Nearly one-fifth of the elderly require residential facilities that offer in-house assistance.

Segment 1: Methamphetamine epidemic of the 90s hasn't gone away in Missouri, it's gotten worse.

There was at time when the number of mom-and-pop meth labs in this part of the country caused Independence, Missouri, to be dubbed "the methamphetamine capital of America." Vigorous laws restricting access to ingredients drastically reduced the number of home-cookers but not demand.  Today, agent with the Drug Enforcement Administration told us how purer meth now makes it way to Missouri to be cut and distributed. We also talked with the head of an agency that offers drug addiction recovery services.

For those seeking help with drug addiction, First Call maintains a 24/7 Crisis Call line at 816.361.5900.

Segment 2, beginning at 23:09: By the time today's seniors reach age 85, one in five will need living options that provide personal care.

Senior living, assisted living, skilled nursing and in-home care are among the choices for older persons who can no longer manage their house on their own.  With so many options, how do you know which one is right for you or your loved one and your budget? Today, two professionals in the field walked us through what to consider when deciding whether to get help to stay in the home or to move to a place that offers services with residency.

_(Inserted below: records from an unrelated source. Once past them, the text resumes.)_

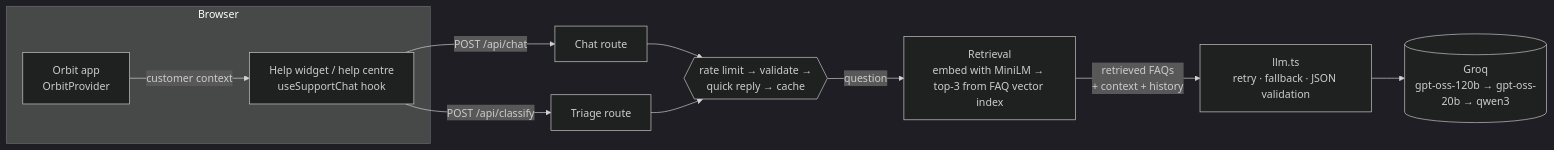
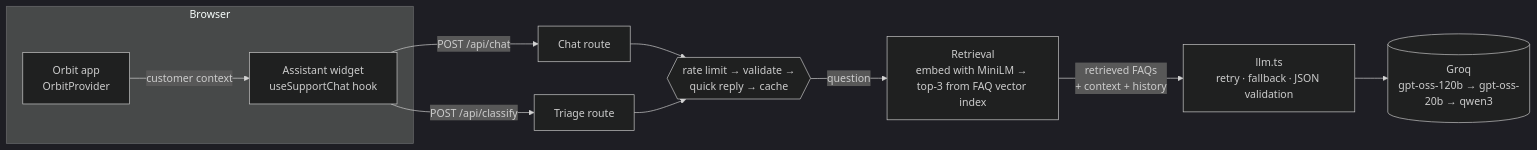
The diagram in README.md (Harshit1862/orbit-ai-support), drawn with Mermaid (dark theme) before and after one commit. The commit also changed other lines of this file and 10 other files, not shown here.

First line of the commit message:
Open the assistant full screen and replace the help centre page

````diff
--- a/README.md
+++ b/README.md
@@ -43,15 +42,15 @@
 ```mermaid
 flowchart LR
     subgraph Browser
-      W[Help widget / help centre<br/>useSupportChat hook]
+      W[Assistant widget<br/>useSupportChat hook]
       A[Orbit app<br/>OrbitProvider]
     end
     A -- customer context --> W
     W -- POST /api/chat --> C[Chat route]
     W -- POST /api/classify --> T[Triage route]
     C --> S{{rate limit → validate →<br/>quick reply → cache}}
     T --> S
     S -- question --> R[Retrieval<br/>embed with MiniLM → top-3 from FAQ vector index]
     R -- retrieved FAQs<br/>+ context + history --> L[llm.ts<br/>retry · fallback · JSON validation]
     L --> G[(Groq<br/>gpt-oss-120b → gpt-oss-20b → qwen3)]
 ```
````
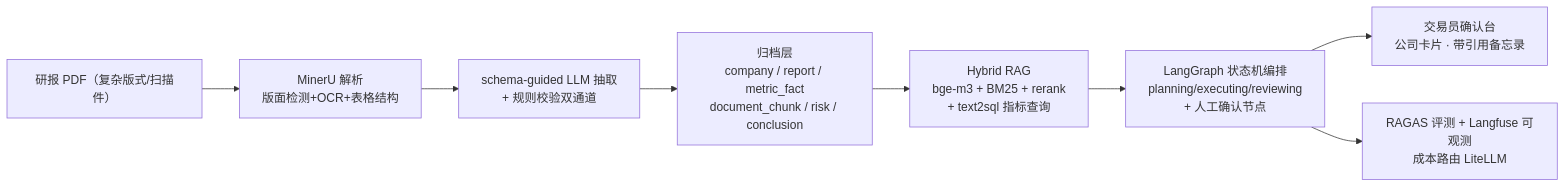
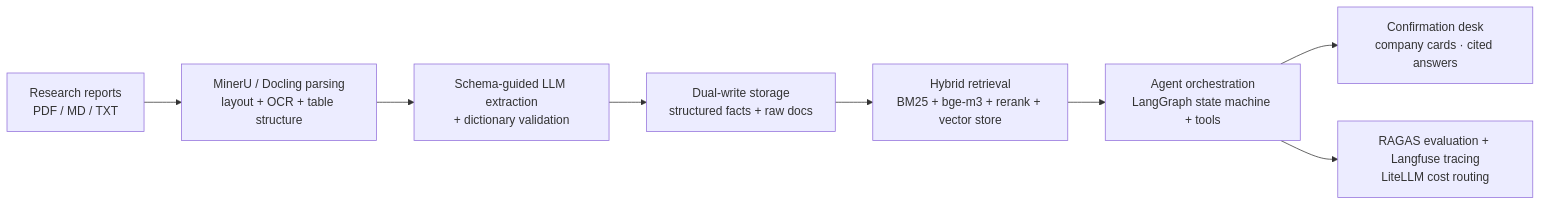
One commit to PAUL01zjb/quantra changed the diagram in README.md. Above: the diagram before and after it, drawn with Mermaid. The commit also changed other lines of this file and 27 other files, not shown here.

Commit message:
Production repositioning: English-first docs, providers layer (LLM/embeddings/vectorstore/reranker/observability), LangGraph wiring, professional setup wizard, LICENSE + CI

````diff
--- a/README.md
+++ b/README.md
@@ -9,10 +30,10 @@
 ```mermaid
 flowchart LR
-  A["研报 PDF（复杂版式/扫描件）"] --> B["MinerU 解析<br/>版面检测+OCR+表格结构"]
-  B --> C["schema-guided LLM 抽取<br/>+ 规则校验双通道"]
-  C --> D["归档层<br/>company / report / metric_fact<br/>document_chunk / risk / conclusion"]
-  D --> E["Hybrid RAG<br/>bge-m3 + BM25 + rerank<br/>+ text2sql 指标查询"]
-  E --> F["LangGraph 状态机编排<br/>planning/executing/reviewing<br/>+ 人工确认节点"]
-  F --> G["交易员确认台<br/>公司卡片 · 带引用备忘录"]
-  F --> H["RAGAS 评测 + Langfuse 可观测<br/>成本路由 LiteLLM"]
+  A["Research reports<br/>PDF / MD / TXT"] --> B["MinerU / Docling parsing<br/>layout + OCR + table structure"]
+  B --> C["Schema-guided LLM extraction<br/>+ dictionary validation"]
+  C --> D["Dual-write storage<br/>structured facts + raw docs"]
+  D --> E["Hybrid retrieval<br/>BM25 + bge-m3 + rerank + vector store"]
+  E --> F["Agent orchestration<br/>LangGraph state machine + tools"]
+  F --> G["Confirmation desk<br/>company cards · cited answers"]
+  F --> H["RAGAS evaluation + Langfuse tracing<br/>LiteLLM cost routing"]
 ```
````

Brian Ellison is a guest host of talk shows, newscasts, special coverage and community events for KCUR. Follow him on Twitter @ptsbrian.
Danie Alexander is the senior producer of Up To Date.